- Label Text
- In the 19th century, prior to the colonization of the Congo by the Belgians, the Lega peoples had no centralized political system. They were governed by Bwami, a graded association open to all men and women in a given village. Bwami was both a political and an educational system by which esteemed Lega values were taught: moderation, nonviolence, solidarity, respect, constraint and moral as well as physical beauty. It was also a framework for political relationships, a means of establishing cross-kinship and cross-village solidarities and a source of entertainment. Above all, Bwami was a channel for prestige and the sole motivation for the visual arts.

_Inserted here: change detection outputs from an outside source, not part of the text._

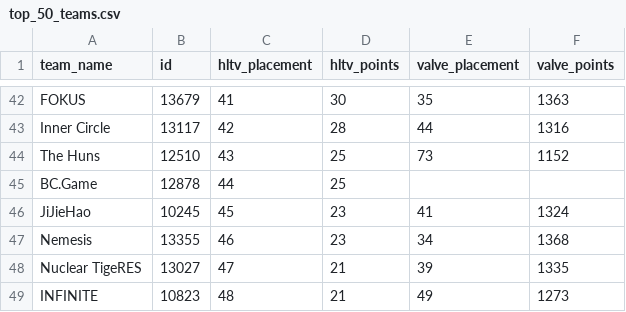
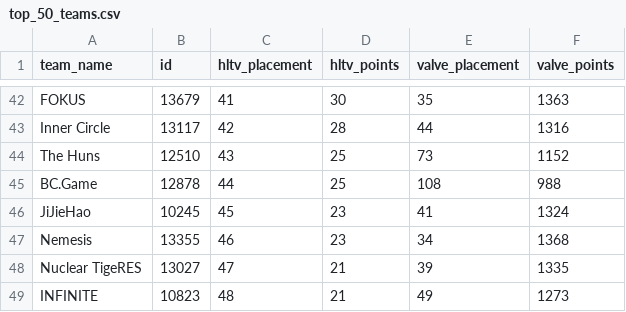
Before and after one commit to tomtompson/CounterPredict, a CSV file: data/teams/top_50_teams.csv, drawn as a sheet; only a part is shown, gaps mark what is left out.

```diff
--- a/data/teams/top_50_teams.csv
+++ b/data/teams/top_50_teams.csv
@@ -44,3 +44,3 @@ Inner Circle,13117,42,28,44,1316
 The Huns,12510,43,25,73,1152
-BC.Game,12878,44,25,,
+BC.Game,12878,44,25,108,988
 JiJieHao,10245,45,23,41,1324
```
Also changed, not shown: 4 other files.
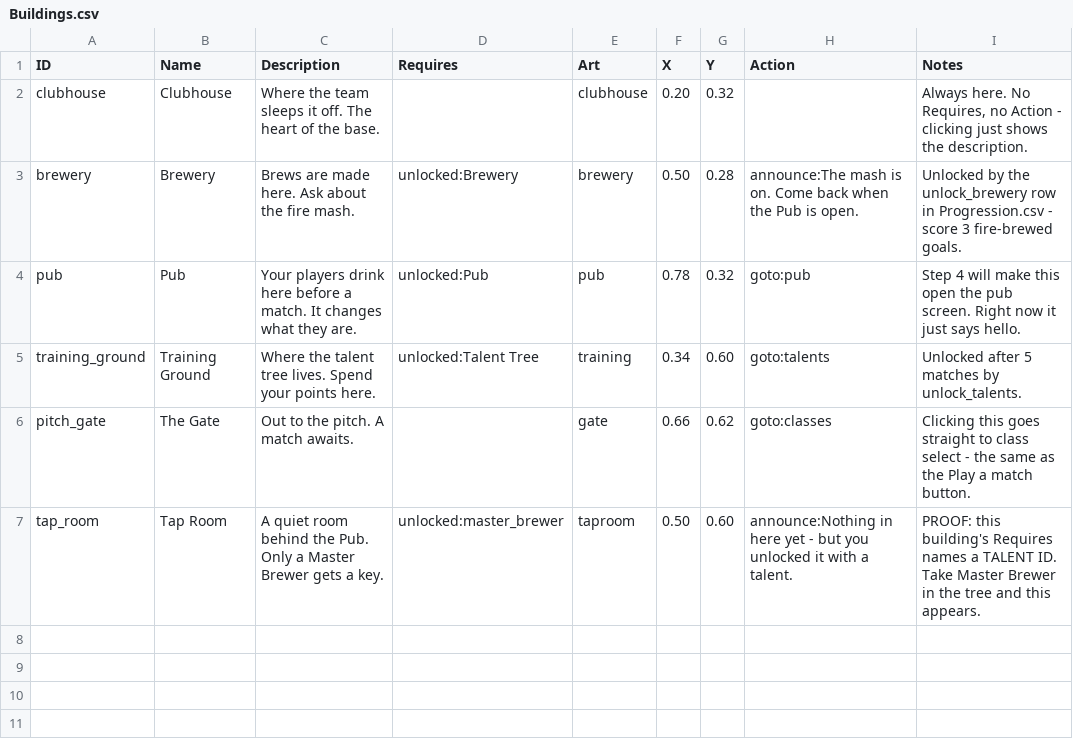
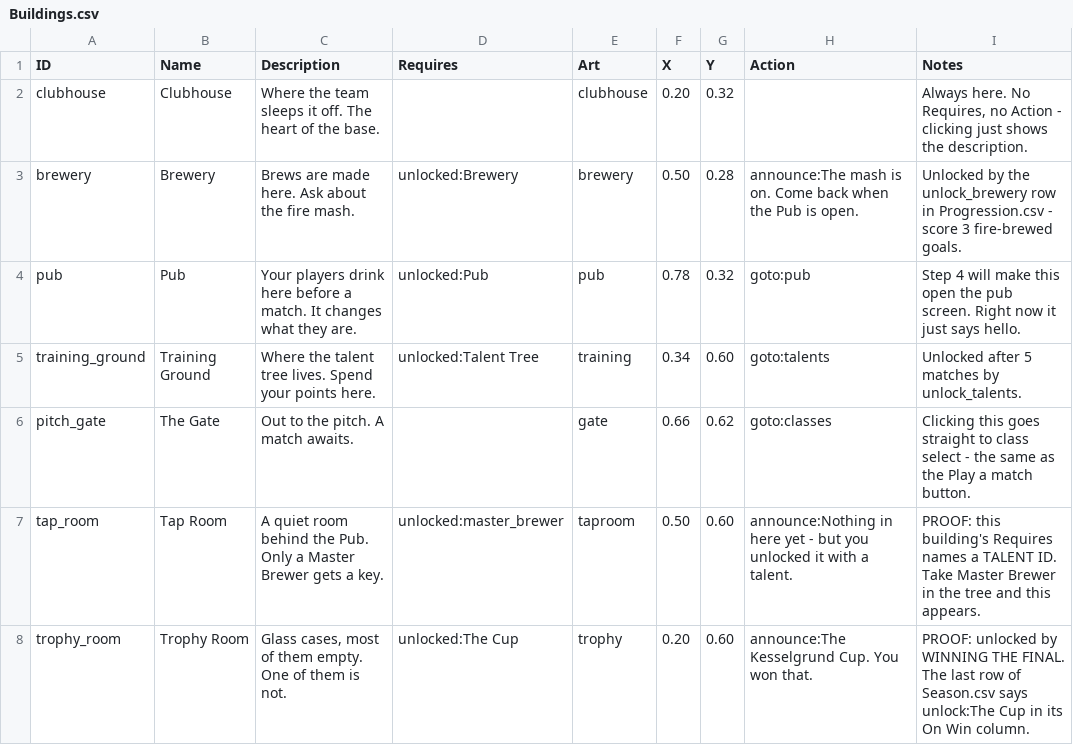
Before and after one commit to SchwartzAnthony/project_sb, a CSV file: data/Buildings.csv, drawn as a sheet.

```diff
--- a/data/Buildings.csv
+++ b/data/Buildings.csv
@@ -7 +7,2 @@ pitch_gate,The Gate,Out to the pitch. A match awaits.,,gate,0.66,0.62,goto:class
 tap_room,Tap Room,A quiet room behind the Pub. Only a Master Brewer gets a key.,unlocked:master_brewer,taproom,0.50,0.60,announce:Nothing in here yet - but you unlocked it with a talent.,PROOF: this building's Requires names a TALENT ID. Take Master Brewer in the tree and this appears.
+trophy_room,Trophy Room,"Glass cases, most of them empty. One of them is not.",unlocked:The Cup,trophy,0.20,0.60,announce:The Kesselgrund Cup. You won that.,"PROOF: unlocked by WINNING THE FINAL. The last row of Season.csv says unlock:The Cup in its On Win column."
```
Also changed, not shown: data/Progression.csv, data/Tuning.csv, 31 other files.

- This small wood anthropomorphic figure exhibits the typical heart-shaped face found in Lega figures and was probably used in the yananio or kindi grades of Bwami, though ivory is more typical of the highest level, kindi. However, wood figures are more rare than the ivory ones. Typically crudely carved, these figurines were part of communally held baskets that, through the various wood and natural objects within, symbolically embodied a host of powerful expressions of social and ritual solidarity within and between groups. Unlike masks, which acquire their various meanings through use, figures generally carried a more static and fixed individualized meaning.
- Lega sculptures are rare because the Bwami society was outlawed in 1948, owing to the Belgian colonial government's misunderstanding of its beliefs and aspirations.
- Small wood anthropomorphic figure with short, stocky legs and no arms. The figure has a heart-shaped face with angled, almond eyes and a chin and nose that taper to a triangular point.
- Eliot Elisofon, New York, -- to 1973
- Data Source
- National Museum of African Art
- Lega artist
- Early to mid-20th century
- Credit Line
- Bequest of Eliot Elisofon
- H x W x D: 11.6 × 4.4 × 3.5 cm (4 9/16 × 1 3/4 × 1 3/8 in.)